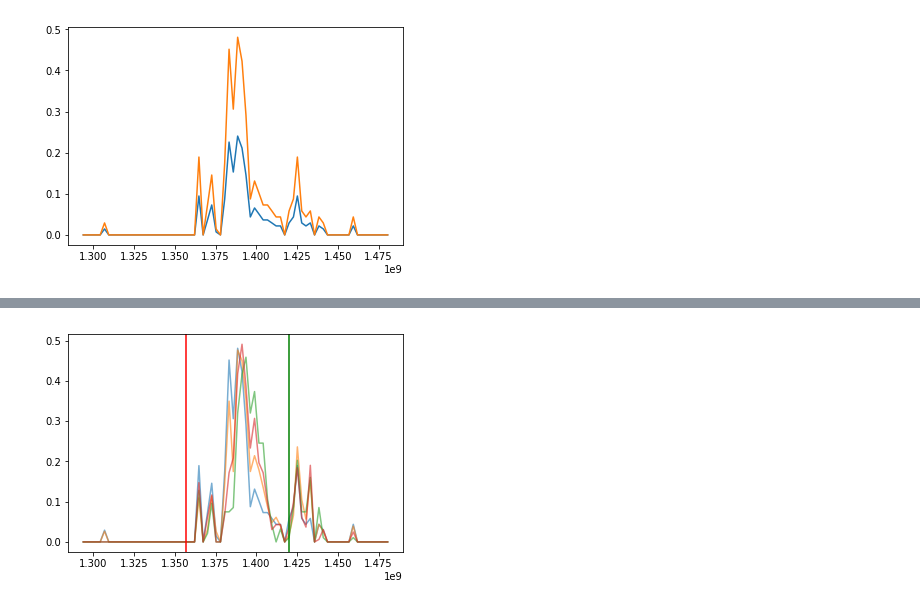
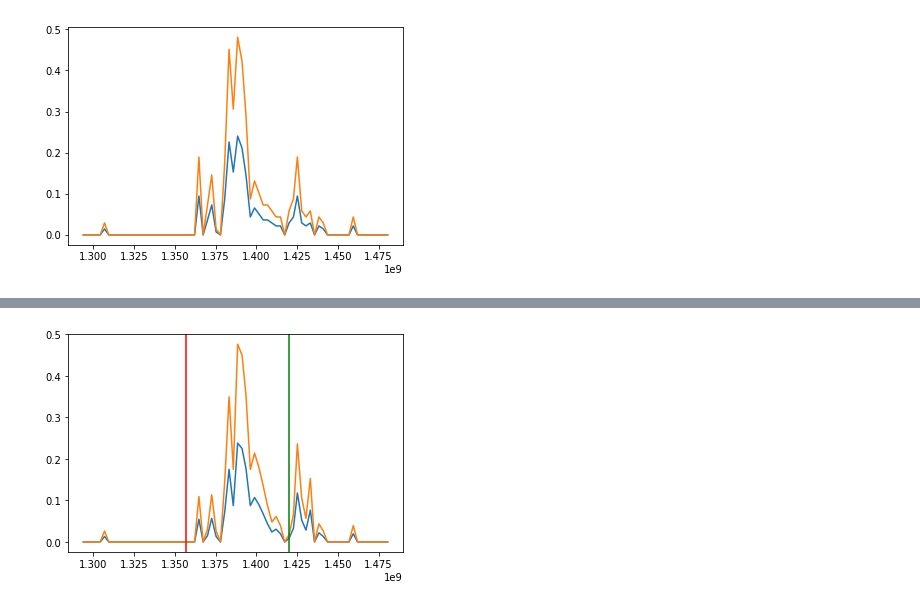
Before and after one commit to CornellDataScience/Yelp, a Jupyter notebook: salt-baes/Kenta/Dynamic_Time_Warping.ipynb, the cells around one changed output, grey strips where cells are left out. Drawn from its saved outputs; the diff is of its cells as text; code cells hidden in the pictures.

```diff
--- a/salt-baes/Kenta/Dynamic_Time_Warping.ipynb
+++ b/salt-baes/Kenta/Dynamic_Time_Warping.ipynb
@@ -134,12 +140,7 @@ sample.head(1)
 # %%
 def plotData(Uid):
     sample = review_df.ix[review_df['user_id'] == Uid]
-    plot = {}
-    star = {}
-    word = {}
-    cool = {}
-    funny = {}
-    useful = {}
+    plot,star,word,cool,funny,useful = {},{},{},{},{},{}
     for i in range(sample.shape[0]):
         date = sample.iloc[i]['date'].split('-')
         year = date[0]
@@ -159,6 +160,7 @@ def plotData(Uid):
             cool[(int(fst) + i, j+1)] = 0
             funny[(int(fst) + i, j+1)] = 0
             useful[(int(fst) + i, j+1)] = 0
+
     data = []
     stars = []
     avg = []
@@ -481,0 +537,3 @@ plt.plot(t,dn)
+# %%
+interval = stats.t.interval(0.99, len((dn-y_kr))-1, loc=np.mean((dn-y_kr)), scale=stats.sem((dn-y_kr)))
+interval
@@ -481,0 +542,7 @@ plt.plot(t,dn)
+# %%
+anomX = []
+anomY = []
+for i in range(len(dn-y_kr)):
+    if (dn-y_kr)[i] > interval[1]:
+        anomX.append(t[i])
+        anomY.append(dn[i])
@@ -483,4 +556,4 @@ plt.plot(t,dn)
 kr = GridSearchCV(KernelRidge(kernel='rbf', gamma=0.1), cv=5,
                   param_grid={"alpha": [1e0, 0.1, 1e-2, 1e-3],
                               "gamma": np.logspace(-2, 2, 5)})
-y_kr = kr.fit(np.asarray(t).reshape(-1,1), fn).predict(np.asarray(t).reshape(-1,1))
+y_kr = kr.fit(np.asarray(t).reshape(-1,1), un).predict(np.asarray(t).reshape(-1,1))
@@ -493,21 +560,11 @@ plt.plot(t,cn)
 # %%
-dn = np.asarray(d).reshape(-1,1)
-dn = normalize(dn, axis=0).ravel()
-un = np.asarray(u).reshape(-1,1)
-un = normalize(un, axis=0).ravel()
-fn = np.asarray(f).reshape(-1,1)
-fn = normalize(fn, axis=0).ravel()
-cn = np.asarray(c).reshape(-1,1)
-cn = normalize(cn, axis=0).ravel()
-plt.plot(t,dn, alpha = 0.6)
-plt.plot(t,un, alpha = 0.6)
-plt.plot(t,fn, alpha = 0.6)
-plt.plot(t,cn, alpha = 0.6)
-potential = sample_data.ix[sample_data['user_id'] == '0wBTSc0i-QFVDa_uRLzoZg']['potential_period'].values
-slack = sample_data.ix[sample_data['user_id'] == '0wBTSc0i-QFVDa_uRLzoZg']['slack_period'].values
+plt.plot(t,y_kr)
+plt.plot(t,un)
+potential = sample_data.ix[sample_data['user_id'] == 'OoyQYSeYNyRVOmdO3tsxYA']['potential_period'].values
+slack = sample_data.ix[sample_data['user_id'] == 'OoyQYSeYNyRVOmdO3tsxYA']['slack_period'].values
 for i in potential[0]:
     plt.axvline(x = int(time.mktime(datetime.datetime(int(i),1,1).timetuple())), color = 'r')
 for i in slack[0]:
     plt.axvline(x = int(time.mktime(datetime.datetime(int(i),1,1).timetuple())), color = 'g')
 # %% [output]
-[figure, old version]
+[figure, new version]
```
Also changed, not shown: parts of 50 cells of this notebook, 4 other files.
════════
REQUIREMENT: Go through the records above and return every line that holds the string "asarray".

TASK SOLUTION:
-y_kr = kr.fit(np.asarray(t).reshape(-1,1), fn).predict(np.asarray(t).reshape(-1,1))
+y_kr = kr.fit(np.asarray(t).reshape(-1,1), un).predict(np.asarray(t).reshape(-1,1))
-dn = np.asarray(d).reshape(-1,1)
-un = np.asarray(u).reshape(-1,1)
-fn = np.asarray(f).reshape(-1,1)
-cn = np.asarray(c).reshape(-1,1)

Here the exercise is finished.